Doctor of Philosophy (PhD)
Research in wireless sensor networks has accelerated rapidly in recent years. The promise of ubiquitous control of the physical environment opens the way for new applications that will redefine the way we live and work. Due to the small size and low cost of sensor devices, visionaries promise smart systems enabled by deployment of massive numbers of sensors working in concert. To date, most of the research effort has concentrated on forming ad hoc networks under centralized control, which is not scalable to massive deployments. This thesis proposes an alternative approach based on models inspired by biological systems and reports significant results based on this new approach. This perspective views sensor devices as autonomous organisms in a community interacting as part of an ecosystem rather than as nodes in a computing network. The networks that result from this design make local decisions based on local information in order for the network to achieve global goals, thus we must engineer for emergent behavior in wireless sensor networks. First we implemented a simulator based on cellular automata to be used in algorithm development and assessment. Then we developed efficient algorithms to exploit emergent behavior for finding the average of distributed values, synchronizing distributed clocks, and conducting distributed binary voting. These algorithms are shown to be convergent and efficient by analysis and simulation. Finally, an extension of this perspective is used and demonstrated to provide significant progress on the noise abatement problem for jet aircraft.

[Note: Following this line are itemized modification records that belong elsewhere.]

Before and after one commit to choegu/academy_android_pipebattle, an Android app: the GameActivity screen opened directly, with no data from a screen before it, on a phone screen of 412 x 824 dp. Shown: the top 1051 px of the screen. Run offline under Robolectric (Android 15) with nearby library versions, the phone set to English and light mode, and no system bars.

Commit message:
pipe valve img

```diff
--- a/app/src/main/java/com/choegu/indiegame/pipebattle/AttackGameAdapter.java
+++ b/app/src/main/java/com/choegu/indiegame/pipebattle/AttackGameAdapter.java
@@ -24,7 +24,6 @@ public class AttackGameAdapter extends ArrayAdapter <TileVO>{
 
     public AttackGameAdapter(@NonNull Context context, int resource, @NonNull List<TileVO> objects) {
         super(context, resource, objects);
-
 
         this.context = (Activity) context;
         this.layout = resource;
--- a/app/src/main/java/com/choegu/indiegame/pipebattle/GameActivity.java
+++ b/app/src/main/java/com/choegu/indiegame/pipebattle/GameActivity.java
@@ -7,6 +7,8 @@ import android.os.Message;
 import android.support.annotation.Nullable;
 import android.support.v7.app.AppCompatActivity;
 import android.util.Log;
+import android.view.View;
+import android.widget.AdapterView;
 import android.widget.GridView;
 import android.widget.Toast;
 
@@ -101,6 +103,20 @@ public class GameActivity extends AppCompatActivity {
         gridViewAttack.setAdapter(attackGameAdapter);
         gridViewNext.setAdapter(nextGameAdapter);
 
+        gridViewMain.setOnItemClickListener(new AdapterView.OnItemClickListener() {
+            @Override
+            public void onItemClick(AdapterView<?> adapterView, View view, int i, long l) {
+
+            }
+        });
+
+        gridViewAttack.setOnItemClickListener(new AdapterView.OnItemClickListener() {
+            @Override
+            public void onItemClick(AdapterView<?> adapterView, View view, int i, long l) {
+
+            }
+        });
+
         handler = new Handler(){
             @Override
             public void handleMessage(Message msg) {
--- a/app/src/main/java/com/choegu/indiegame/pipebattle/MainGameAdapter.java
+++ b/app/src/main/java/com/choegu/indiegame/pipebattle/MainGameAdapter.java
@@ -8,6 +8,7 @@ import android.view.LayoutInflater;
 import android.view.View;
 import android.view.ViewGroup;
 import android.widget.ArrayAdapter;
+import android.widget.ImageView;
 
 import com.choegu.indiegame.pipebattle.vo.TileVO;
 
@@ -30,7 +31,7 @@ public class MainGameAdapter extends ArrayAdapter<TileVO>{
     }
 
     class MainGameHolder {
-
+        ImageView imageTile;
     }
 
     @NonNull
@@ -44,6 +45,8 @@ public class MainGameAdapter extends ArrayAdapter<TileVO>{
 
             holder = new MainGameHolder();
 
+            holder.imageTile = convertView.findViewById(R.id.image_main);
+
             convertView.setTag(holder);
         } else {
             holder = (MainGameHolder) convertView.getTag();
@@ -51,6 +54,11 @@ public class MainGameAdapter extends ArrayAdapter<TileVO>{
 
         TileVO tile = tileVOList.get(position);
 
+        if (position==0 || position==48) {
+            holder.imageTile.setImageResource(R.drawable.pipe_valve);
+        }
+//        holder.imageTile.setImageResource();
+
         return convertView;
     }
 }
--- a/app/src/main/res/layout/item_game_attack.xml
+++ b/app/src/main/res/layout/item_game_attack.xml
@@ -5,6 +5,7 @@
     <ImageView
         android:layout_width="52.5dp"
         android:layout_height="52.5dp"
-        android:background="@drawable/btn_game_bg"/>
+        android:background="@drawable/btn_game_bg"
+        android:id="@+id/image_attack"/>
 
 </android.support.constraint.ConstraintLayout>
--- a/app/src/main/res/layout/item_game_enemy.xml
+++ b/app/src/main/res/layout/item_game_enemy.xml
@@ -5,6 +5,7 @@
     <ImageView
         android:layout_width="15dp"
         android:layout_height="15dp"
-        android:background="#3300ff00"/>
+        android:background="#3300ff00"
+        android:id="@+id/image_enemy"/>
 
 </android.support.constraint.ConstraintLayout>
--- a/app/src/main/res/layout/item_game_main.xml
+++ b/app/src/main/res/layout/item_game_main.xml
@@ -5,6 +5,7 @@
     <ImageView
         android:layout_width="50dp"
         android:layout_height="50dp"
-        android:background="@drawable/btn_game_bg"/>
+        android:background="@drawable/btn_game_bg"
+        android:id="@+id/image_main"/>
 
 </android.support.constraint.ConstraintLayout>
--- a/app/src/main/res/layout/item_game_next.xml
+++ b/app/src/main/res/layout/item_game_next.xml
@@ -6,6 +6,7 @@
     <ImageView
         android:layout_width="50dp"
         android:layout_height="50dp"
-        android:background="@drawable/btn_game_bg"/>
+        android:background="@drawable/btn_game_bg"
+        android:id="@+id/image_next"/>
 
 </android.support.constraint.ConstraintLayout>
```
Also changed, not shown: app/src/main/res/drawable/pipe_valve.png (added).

Using local information and actions, optimal impedance values for an acoustic liner are determined in situ providing the basis for an adaptive noise abatement system that provides superior noise reduction compared with current technology and previous research efforts.
Jones, Kennie H..
"Biology-Inspired Approach for Communal Behavior in Massively Deployed Sensor Networks"
(2008). Doctor of Philosophy (PhD), Dissertation, Computer Science, Old Dominion University, DOI: 10.25777/gqgc-3061